- THE PROBLEM
Every line with the word "axes" in it should be extracted from the data that follows.

- EXTRACTED RECORDS
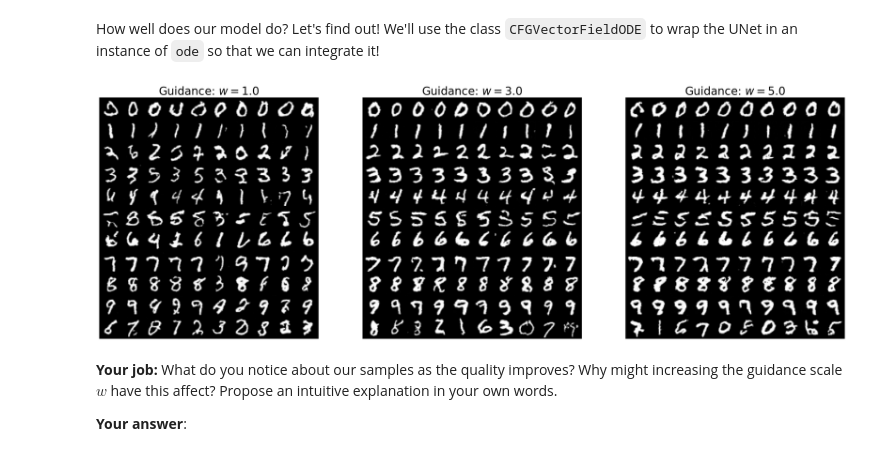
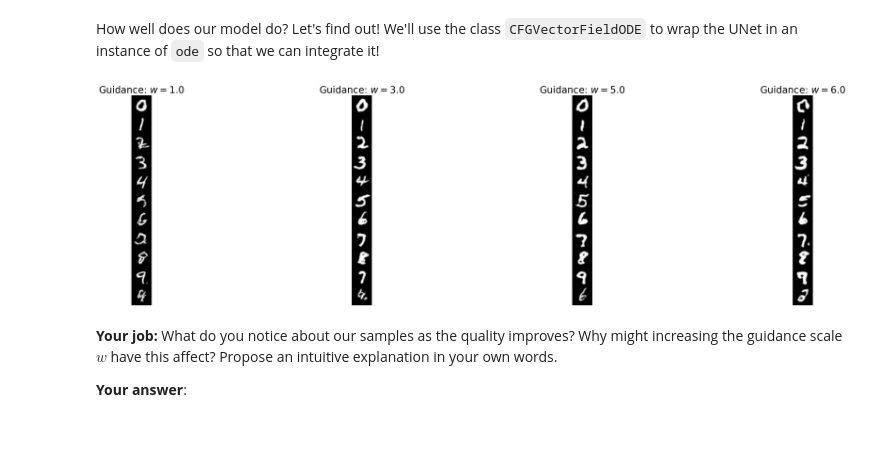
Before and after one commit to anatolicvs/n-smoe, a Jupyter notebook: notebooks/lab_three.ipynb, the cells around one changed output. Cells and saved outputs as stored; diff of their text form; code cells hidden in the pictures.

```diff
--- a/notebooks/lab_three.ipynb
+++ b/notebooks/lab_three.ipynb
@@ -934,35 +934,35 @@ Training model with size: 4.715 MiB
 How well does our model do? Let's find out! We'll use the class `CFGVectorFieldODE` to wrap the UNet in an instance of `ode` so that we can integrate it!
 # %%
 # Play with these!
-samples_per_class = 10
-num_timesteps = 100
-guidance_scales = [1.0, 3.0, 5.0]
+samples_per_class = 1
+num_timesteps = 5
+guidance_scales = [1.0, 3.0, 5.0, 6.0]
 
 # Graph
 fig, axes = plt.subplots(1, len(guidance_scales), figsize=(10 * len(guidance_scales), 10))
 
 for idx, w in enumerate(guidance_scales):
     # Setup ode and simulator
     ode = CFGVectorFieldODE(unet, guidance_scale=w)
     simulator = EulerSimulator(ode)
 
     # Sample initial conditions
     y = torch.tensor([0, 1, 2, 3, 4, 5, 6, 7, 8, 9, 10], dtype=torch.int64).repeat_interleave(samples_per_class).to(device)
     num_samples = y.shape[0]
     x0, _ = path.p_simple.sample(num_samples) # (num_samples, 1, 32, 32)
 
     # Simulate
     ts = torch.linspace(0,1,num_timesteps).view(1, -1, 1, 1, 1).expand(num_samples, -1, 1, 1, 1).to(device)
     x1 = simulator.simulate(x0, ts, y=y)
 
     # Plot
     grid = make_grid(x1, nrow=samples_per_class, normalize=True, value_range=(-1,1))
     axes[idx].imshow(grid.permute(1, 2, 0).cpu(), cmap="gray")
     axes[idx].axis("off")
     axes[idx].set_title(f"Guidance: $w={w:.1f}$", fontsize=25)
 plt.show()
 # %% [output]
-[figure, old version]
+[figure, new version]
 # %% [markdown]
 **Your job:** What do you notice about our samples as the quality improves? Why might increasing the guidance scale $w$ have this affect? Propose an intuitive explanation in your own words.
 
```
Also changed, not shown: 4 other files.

- TASK RESULT
 fig, axes = plt.subplots(1, len(guidance_scales), figsize=(10 * len(guidance_scales), 10))
     axes[idx].imshow(grid.permute(1, 2, 0).cpu(), cmap="gray")
     axes[idx].axis("off")
     axes[idx].set_title(f"Guidance: $w={w:.1f}$", fontsize=25)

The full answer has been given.